“We have a list of items each person receives,” Jimmy, a missionary and former Kershaw Baptist Association director of missions, says. “We fill those lists based on a family’s need. A larger family will get more items.” Items are distributed from 10 a.m. to Noon.As the people gather in the mornings, Jimmy meets them about 9:30 a.m. He invites them to join him in a devotion and prayer time, and recently those gatherings have moved to the church’s sanctuary.
“We have to be careful because this is a government project and I can’t share the devotion during the actual registration time,” Jimmy says. “So, I do it beforehand, and I’ve had the opportunity to introduce people to the Lord, and as a church, we’ve prayed for hundreds of people.”
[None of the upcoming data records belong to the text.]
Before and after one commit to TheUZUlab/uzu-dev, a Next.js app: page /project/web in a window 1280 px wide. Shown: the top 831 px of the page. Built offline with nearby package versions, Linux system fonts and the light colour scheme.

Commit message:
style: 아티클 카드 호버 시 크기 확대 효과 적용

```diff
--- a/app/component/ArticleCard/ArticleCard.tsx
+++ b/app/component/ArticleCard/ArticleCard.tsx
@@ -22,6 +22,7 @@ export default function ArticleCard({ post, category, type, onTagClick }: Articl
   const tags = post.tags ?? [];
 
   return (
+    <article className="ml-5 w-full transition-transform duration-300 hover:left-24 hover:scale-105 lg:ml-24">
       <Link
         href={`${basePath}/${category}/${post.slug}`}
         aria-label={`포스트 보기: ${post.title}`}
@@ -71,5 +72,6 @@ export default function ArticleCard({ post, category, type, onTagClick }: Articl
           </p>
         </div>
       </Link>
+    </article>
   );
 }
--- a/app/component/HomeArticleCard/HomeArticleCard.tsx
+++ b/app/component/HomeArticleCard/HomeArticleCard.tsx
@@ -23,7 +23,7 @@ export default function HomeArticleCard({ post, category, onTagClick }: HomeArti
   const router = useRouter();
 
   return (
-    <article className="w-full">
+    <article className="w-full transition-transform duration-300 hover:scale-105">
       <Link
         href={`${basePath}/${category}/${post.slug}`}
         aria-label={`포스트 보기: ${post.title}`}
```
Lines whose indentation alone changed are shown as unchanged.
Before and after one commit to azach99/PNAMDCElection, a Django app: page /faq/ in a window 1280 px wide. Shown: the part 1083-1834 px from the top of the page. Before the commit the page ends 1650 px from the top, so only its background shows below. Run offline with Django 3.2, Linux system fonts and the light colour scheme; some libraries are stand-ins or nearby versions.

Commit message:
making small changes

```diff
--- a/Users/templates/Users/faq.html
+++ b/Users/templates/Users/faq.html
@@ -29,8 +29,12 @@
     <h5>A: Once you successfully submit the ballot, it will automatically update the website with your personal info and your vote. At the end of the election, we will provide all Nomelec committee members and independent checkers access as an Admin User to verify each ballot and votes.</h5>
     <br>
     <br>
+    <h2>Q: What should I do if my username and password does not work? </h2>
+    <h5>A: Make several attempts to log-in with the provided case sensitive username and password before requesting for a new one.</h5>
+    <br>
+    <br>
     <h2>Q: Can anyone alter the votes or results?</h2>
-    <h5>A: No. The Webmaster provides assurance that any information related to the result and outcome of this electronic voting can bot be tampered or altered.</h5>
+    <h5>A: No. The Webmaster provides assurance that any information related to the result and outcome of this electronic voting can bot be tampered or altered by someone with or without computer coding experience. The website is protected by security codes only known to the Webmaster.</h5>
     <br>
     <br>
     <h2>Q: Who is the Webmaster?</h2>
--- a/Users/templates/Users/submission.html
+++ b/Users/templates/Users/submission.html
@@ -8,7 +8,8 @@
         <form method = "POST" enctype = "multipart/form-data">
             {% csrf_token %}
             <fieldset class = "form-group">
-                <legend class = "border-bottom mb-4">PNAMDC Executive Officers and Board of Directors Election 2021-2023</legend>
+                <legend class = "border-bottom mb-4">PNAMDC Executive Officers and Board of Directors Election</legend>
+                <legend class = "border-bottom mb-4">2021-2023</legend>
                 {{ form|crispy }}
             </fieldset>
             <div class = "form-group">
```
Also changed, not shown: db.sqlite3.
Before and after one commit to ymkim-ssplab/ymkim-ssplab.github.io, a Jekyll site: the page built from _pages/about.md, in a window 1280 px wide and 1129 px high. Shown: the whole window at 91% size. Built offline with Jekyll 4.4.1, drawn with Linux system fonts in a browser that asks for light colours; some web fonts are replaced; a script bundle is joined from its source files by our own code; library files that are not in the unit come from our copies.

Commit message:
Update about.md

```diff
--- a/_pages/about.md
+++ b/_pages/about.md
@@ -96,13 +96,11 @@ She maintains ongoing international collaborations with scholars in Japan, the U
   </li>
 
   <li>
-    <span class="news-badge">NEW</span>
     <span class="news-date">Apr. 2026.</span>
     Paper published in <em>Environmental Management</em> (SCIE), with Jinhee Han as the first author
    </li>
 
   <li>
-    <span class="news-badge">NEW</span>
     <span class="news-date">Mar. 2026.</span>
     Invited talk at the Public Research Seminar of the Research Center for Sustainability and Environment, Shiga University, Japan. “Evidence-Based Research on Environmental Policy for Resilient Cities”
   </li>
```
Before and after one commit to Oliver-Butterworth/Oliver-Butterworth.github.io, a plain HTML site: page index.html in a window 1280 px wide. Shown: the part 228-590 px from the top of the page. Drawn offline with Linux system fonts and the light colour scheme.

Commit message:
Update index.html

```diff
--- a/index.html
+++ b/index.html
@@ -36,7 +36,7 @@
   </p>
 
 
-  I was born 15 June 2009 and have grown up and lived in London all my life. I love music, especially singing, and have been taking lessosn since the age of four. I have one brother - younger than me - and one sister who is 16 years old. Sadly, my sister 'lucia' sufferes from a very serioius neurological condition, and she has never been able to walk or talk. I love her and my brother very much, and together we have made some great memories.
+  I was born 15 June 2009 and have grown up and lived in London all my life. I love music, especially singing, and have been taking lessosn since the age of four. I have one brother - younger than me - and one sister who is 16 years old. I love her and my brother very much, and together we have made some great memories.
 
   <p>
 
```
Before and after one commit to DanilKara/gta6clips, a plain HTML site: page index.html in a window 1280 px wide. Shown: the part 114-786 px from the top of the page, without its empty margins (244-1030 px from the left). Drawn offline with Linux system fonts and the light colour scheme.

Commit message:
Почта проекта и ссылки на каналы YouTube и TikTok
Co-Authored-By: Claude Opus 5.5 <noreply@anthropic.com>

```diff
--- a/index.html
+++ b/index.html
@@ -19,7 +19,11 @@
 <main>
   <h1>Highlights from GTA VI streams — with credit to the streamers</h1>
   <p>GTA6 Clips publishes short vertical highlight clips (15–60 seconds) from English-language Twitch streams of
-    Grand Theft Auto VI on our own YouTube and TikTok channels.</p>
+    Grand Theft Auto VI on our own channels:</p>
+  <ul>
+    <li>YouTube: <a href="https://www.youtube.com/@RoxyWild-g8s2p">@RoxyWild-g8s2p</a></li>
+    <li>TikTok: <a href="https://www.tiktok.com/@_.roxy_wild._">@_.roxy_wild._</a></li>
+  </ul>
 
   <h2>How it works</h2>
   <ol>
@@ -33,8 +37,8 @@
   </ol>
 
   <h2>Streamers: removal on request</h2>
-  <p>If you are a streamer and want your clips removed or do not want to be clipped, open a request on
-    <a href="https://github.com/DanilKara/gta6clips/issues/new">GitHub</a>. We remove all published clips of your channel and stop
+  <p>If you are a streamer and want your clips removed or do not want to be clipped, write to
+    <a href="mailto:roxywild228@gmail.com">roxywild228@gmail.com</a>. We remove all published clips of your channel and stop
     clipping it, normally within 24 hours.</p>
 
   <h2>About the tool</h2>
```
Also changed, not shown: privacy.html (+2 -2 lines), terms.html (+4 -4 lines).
“We see a lot of the same people, who come from around the church but also from smaller communities several miles away,” Jimmy, who is a Lugoff native, says. “Our volunteers have gotten to know many of these people, and they all have a story. Our volunteers know those stories and have built meaningful relationships. We see and serve senior adults raising grandchildren, and the unemployed and underemployed. We see ourselves as the hands and feet of Jesus.”
Cindy Kirkland is the director of the food pantry and gives testimony to God’s provision of the food. “There have been days when we seemed to have very little food on the shelves, but then there would still be food available when we closed the doors that day. As a church, serving others, we are blessed by the generosity, donations, and volunteers from so many places.” When pondering this the feeding of the 5,000 comes to mind.
Concord Baptist is a missions-minded church. Aside from the food pantry, 22 students at Doby’s Mill Elementary School – about five miles from the church – receive free food every weekend. These Sacks of Love include non-perishable items that children can eat over the weekend when they have no access to free or reduced lunches at school.
“We see our Sacks of Love effort as an extension of the food pantry,” Jimmy says.
The church’s effort in local missions has also generated support for Jimmy and Jeannette Hanf’s regular mission trips to Peru. These trips focus on water quality among the Peruvian people under the ministry name Agua Es Vida or “Water is Life.” A handful of Concord church members have been on the missions trips eager to see a broader scope of mission service.
“Concord is a very missions-minded church,” Jimmy says. “That culture began with the local food pantry long before I started serving here, and it’s a blessing to see how focused the church is on serving others.”